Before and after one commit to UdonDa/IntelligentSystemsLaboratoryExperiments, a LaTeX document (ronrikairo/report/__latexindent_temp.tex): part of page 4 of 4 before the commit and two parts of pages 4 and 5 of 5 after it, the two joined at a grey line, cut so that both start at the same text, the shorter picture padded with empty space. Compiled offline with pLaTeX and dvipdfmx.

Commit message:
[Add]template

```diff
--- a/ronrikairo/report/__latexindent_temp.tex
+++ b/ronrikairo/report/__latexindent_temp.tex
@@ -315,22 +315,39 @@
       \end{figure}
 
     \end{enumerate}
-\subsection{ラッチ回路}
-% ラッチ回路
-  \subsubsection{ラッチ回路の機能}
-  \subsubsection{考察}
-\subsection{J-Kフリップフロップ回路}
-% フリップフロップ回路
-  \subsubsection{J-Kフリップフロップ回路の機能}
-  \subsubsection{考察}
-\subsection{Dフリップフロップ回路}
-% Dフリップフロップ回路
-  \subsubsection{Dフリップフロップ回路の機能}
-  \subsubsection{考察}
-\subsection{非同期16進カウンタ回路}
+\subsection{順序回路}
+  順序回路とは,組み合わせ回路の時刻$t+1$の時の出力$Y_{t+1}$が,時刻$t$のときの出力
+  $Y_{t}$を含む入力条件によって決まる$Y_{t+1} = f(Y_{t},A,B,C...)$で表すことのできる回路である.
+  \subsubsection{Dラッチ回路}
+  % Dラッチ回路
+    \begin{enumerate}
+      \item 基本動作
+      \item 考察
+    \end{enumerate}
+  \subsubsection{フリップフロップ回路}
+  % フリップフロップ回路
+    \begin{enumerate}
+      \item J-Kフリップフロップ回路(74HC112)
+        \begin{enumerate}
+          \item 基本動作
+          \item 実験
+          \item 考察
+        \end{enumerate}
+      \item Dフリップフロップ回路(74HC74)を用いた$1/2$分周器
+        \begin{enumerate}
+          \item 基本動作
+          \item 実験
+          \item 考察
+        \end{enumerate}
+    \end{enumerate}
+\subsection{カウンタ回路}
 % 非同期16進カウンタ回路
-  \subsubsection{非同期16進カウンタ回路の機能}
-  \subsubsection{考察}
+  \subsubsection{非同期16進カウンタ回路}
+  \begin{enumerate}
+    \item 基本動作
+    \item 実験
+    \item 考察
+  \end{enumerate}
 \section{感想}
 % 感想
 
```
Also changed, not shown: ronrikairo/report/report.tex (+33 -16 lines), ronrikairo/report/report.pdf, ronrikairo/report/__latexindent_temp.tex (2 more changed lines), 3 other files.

▬▬▬▬▬▬▬▬▬▬

# ASSIGNMENT
All of the data above should be reproduced exactly.

# EXERCISE ANSWER
Before and after one commit to UdonDa/IntelligentSystemsLaboratoryExperiments, a LaTeX document (ronrikairo/report/__latexindent_temp.tex): part of page 4 of 4 before the commit and two parts of pages 4 and 5 of 5 after it, the two joined at a grey line, cut so that both start at the same text, the shorter picture padded with empty space. Compiled offline with pLaTeX and dvipdfmx.

Commit message:
[Add]template

```diff
--- a/ronrikairo/report/__latexindent_temp.tex
+++ b/ronrikairo/report/__latexindent_temp.tex
@@ -315,22 +315,39 @@
       \end{figure}
 
     \end{enumerate}
-\subsection{ラッチ回路}
-% ラッチ回路
-  \subsubsection{ラッチ回路の機能}
-  \subsubsection{考察}
-\subsection{J-Kフリップフロップ回路}
-% フリップフロップ回路
-  \subsubsection{J-Kフリップフロップ回路の機能}
-  \subsubsection{考察}
-\subsection{Dフリップフロップ回路}
-% Dフリップフロップ回路
-  \subsubsection{Dフリップフロップ回路の機能}
-  \subsubsection{考察}
-\subsection{非同期16進カウンタ回路}
+\subsection{順序回路}
+  順序回路とは,組み合わせ回路の時刻$t+1$の時の出力$Y_{t+1}$が,時刻$t$のときの出力
+  $Y_{t}$を含む入力条件によって決まる$Y_{t+1} = f(Y_{t},A,B,C...)$で表すことのできる回路である.
+  \subsubsection{Dラッチ回路}
+  % Dラッチ回路
+    \begin{enumerate}
+      \item 基本動作
+      \item 考察
+    \end{enumerate}
+  \subsubsection{フリップフロップ回路}
+  % フリップフロップ回路
+    \begin{enumerate}
+      \item J-Kフリップフロップ回路(74HC112)
+        \begin{enumerate}
+          \item 基本動作
+          \item 実験
+          \item 考察
+        \end{enumerate}
+      \item Dフリップフロップ回路(74HC74)を用いた$1/2$分周器
+        \begin{enumerate}
+          \item 基本動作
+          \item 実験
+          \item 考察
+        \end{enumerate}
+    \end{enumerate}
+\subsection{カウンタ回路}
 % 非同期16進カウンタ回路
-  \subsubsection{非同期16進カウンタ回路の機能}
-  \subsubsection{考察}
+  \subsubsection{非同期16進カウンタ回路}
+  \begin{enumerate}
+    \item 基本動作
+    \item 実験
+    \item 考察
+  \end{enumerate}
 \section{感想}
 % 感想
 
```
Also changed, not shown: ronrikairo/report/report.tex (+33 -16 lines), ronrikairo/report/report.pdf, ronrikairo/report/__latexindent_temp.tex (2 more changed lines), 3 other files.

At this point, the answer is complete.